SUPPORT for growers of yellow corn, the variety used in animal feed, will be beneficial to downstream users of the grain like the livestock and poultry industries, industry officials said.
“The first thing that needs to be done is to help yellow corn farmers… When you support yellow corn farmers, you support the entire industry, from poultry farmers, livestock farmers — you help everyone, even fishermen and those in aquaculture,” United Broiler Raisers Association President Elias Jose M. Inciong said in an interview on One News.
“We need to help our farmers… President Ferdinand R. Marcos, Jr. must… bring back the confidence of our farmers. If our farmers have confidence, then we have the chance to win. These past years, our farmers have not had the chance to win. That is the sad reality of our situation,” he added.
Federation of Free Farmers Chairman Leonardo Q. Montemayor said economic managers should immerse themselves in agriculture to gain a grasp of the situation, which will guide policymaking.
“The problem is the mindset of some key economic managers and economists. They are too far away in the city. They are far away from the reality of what our everyday Filipinos go through, especially in rural areas. They do not feel the problems of the agriculture sector,” he said.
“This is why they are unable to give the proper attention to the sector. We lack the right policies and budgetary support. When they say that agriculture is useless, this is a result of wrong policymaking,” he added.
The administration should also focus on ramping up production through fertilizer subsidies, according to Mr. Montemayor.
“The priority now is production.

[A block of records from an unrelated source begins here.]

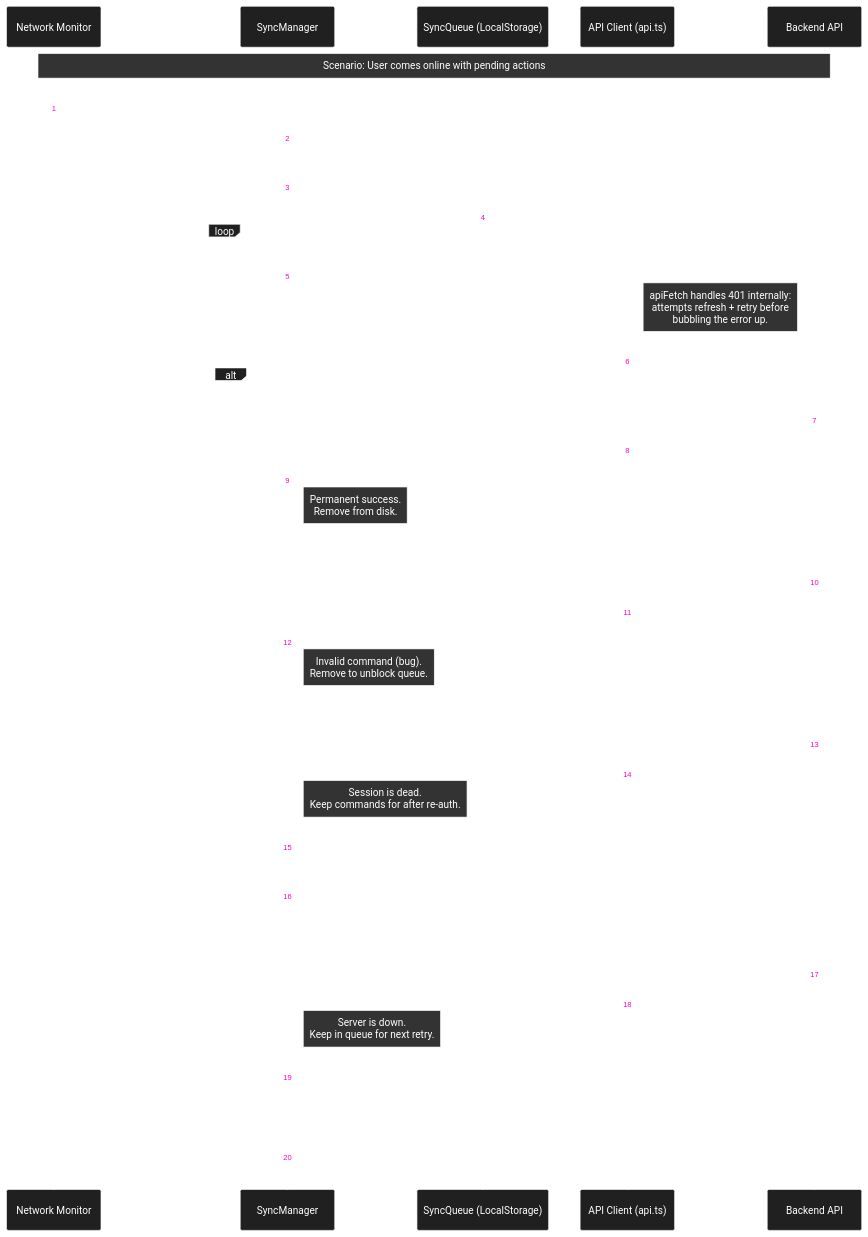
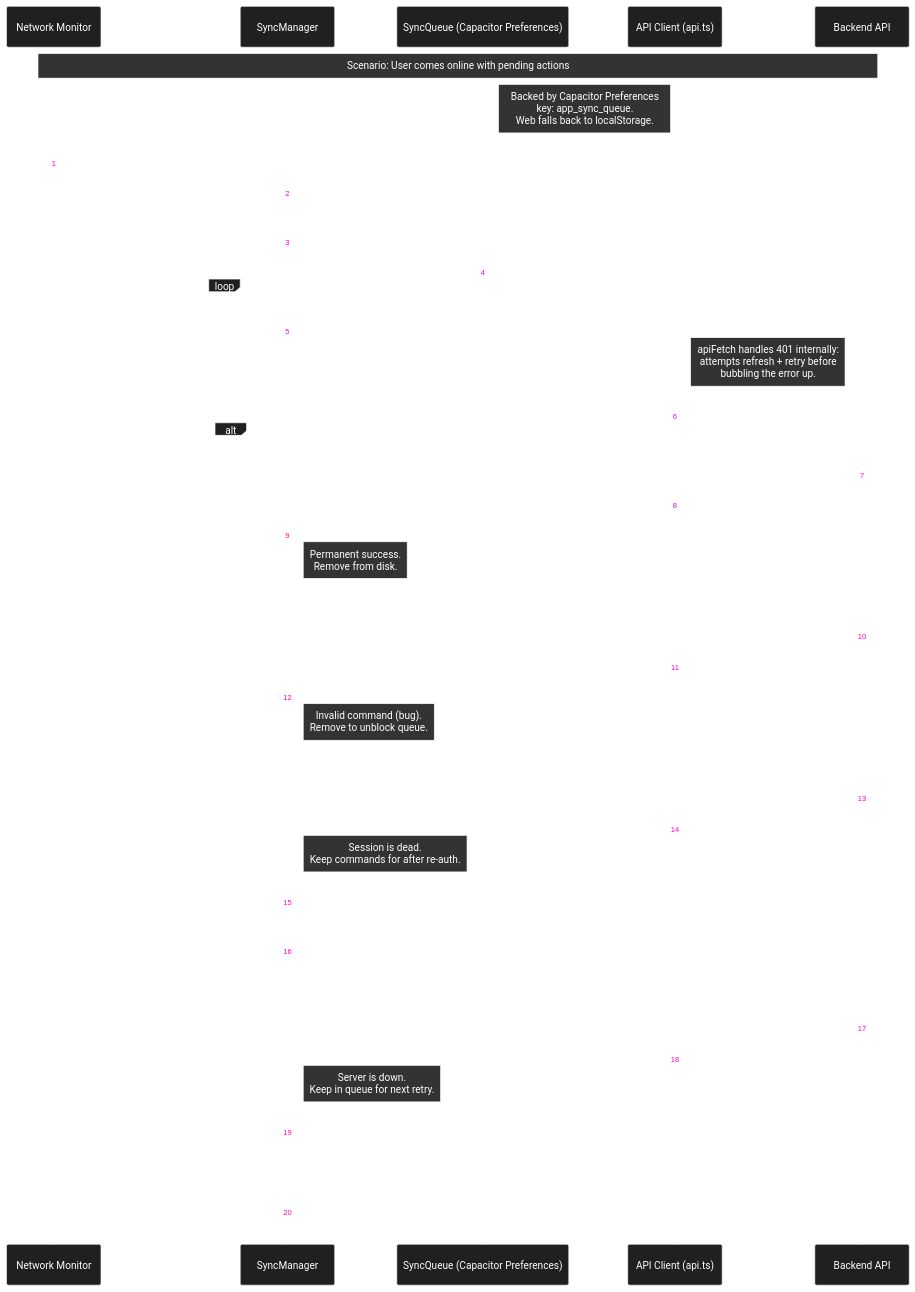
One commit to michaelgreenl/tally-tracker changed the diagram in docs/diagrams/sequence/background-sync.md. Above: the diagram before and after it, drawn with Mermaid. The commit also changed 6 other files, not shown here.

Commit message:
docs: align diagrams with implementation

````diff
--- a/docs/diagrams/sequence/background-sync.md
+++ b/docs/diagrams/sequence/background-sync.md
@@ -3,70 +3,71 @@
 ```mermaid
 %%{
   init: {
     'theme': 'base',
     'themeVariables': {
       'primaryColor': '#202020',
       'primaryTextColor': '#fff',
       'primaryBorderColor': '#ffffff',
       'lineColor': '#00ff41',
       'secondaryColor': '#006100',
       'tertiaryColor': '#fff',
       'noteBkgColor': '#333',
       'noteTextColor': '#fff',
       'noteBorderColor': '#fff'
     }
   }
 }%%
 
 sequenceDiagram
     autonumber
     participant Net as Network Monitor
     participant Manager as SyncManager
-    participant Queue as SyncQueue (LocalStorage)
+    participant Queue as SyncQueue (Capacitor Preferences)
     participant Client as API Client (api.ts)
     participant API as Backend API
 
     Note over Net, API: Scenario: User comes online with pending actions
+    Note right of Queue: Backed by Capacitor Preferences<br/>key: app_sync_queue.<br/>Web falls back to localStorage.
 
     Net->>Manager: Event: 'networkStatusChange' (Connected)
     Manager->>Manager: processQueue()
 
     Manager->>Queue: getQueue()
     Queue-->>Manager: Returns [Cmd1, Cmd2]
 
     loop For Each Command
         Manager->>Client: Execute Command (Cmd1)
 
         Note right of Client: apiFetch handles 401 internally:<br/>attempts refresh + retry before<br/>bubbling the error up.
 
         Client->>API: Request (with idempotency key)
 
         alt Success (200/201)
             API-->>Client: 200 OK
             Client-->>Manager: Success
             Manager->>Queue: removeCommand(Cmd1)
             Note right of Manager: Permanent success.<br/>Remove from disk.
 
         else Fatal Error (400/422)
             API-->>Client: 400 Bad Request
             Client-->>Manager: ApiError (4xx)
             Manager->>Queue: removeCommand(Cmd1)
             Note right of Manager: Invalid command (bug).<br/>Remove to unblock queue.
 
         else Session Expired (401 after refresh failed)
             API-->>Client: 401 Unauthorized
             Client-->>Manager: ApiError (401)
             Note right of Manager: Session is dead.<br/>Keep commands for after re-auth.
             Manager->>Manager: Trigger logout
             Manager-->>Manager: Stop Processing (Break Loop)
 
         else Temporary Error (500/Network)
             API-->>Client: 500 Server Error
             Client-->>Manager: ApiError (5xx/0)
             Note right of Manager: Server is down.<br/>Keep in queue for next retry.
             Manager-->>Manager: Stop Processing (Break Loop)
         end
     end
 
     Manager-->>Manager: isSyncing = false
 ```
````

For example, providing more fertilizer subsidies because many if not most farmers have really cut down on their fertilizer usage,” he said.
“It’s possible, for example, in the coming harvest period around October or November, (that) the harvest could drop by anywhere from 10% to 15%. That is a big drop. To arrest or minimize that, we need to ramp up the distribution of more subsidies,” he added.
Mr. Marcos has announced that he is considering government-to-government deals with Russia and China to ensure favorable fertilizer pricing.
“It will take a little time for negotiations to (conclude) and for the fertilizer to actually arrive and be available to farmers,” Mr. Montemayor said.
“In fact, we (must first) address the issue of the price of palay (unmilled rice). To me, that’s the most critical. The price and the market for palay should be attractive enough to cover the basic costs of farmers. Otherwise, they are just producing to make themselves lose money,” he added.
Samahang Industriya ng Agrikultura President Rosendo O. So said separately that the price of fertilizer was rising even before the Russia-Ukraine conflict.
“Before the war between Russia and Ukraine, the price of fertilizer (rose) because of demand from other countries. Since urea comes from the countries that produce oil, this is (effectively) a byproduct of oil,” he said on BusinessWorld Live.
“What we need now, immediately, is the fertilizer subsidy for the farmers. If we will not give subsidies, we will have high prices of palay… and the price of our rice will not go down,” he added. — Luisa Maria Jacinta C. Jocson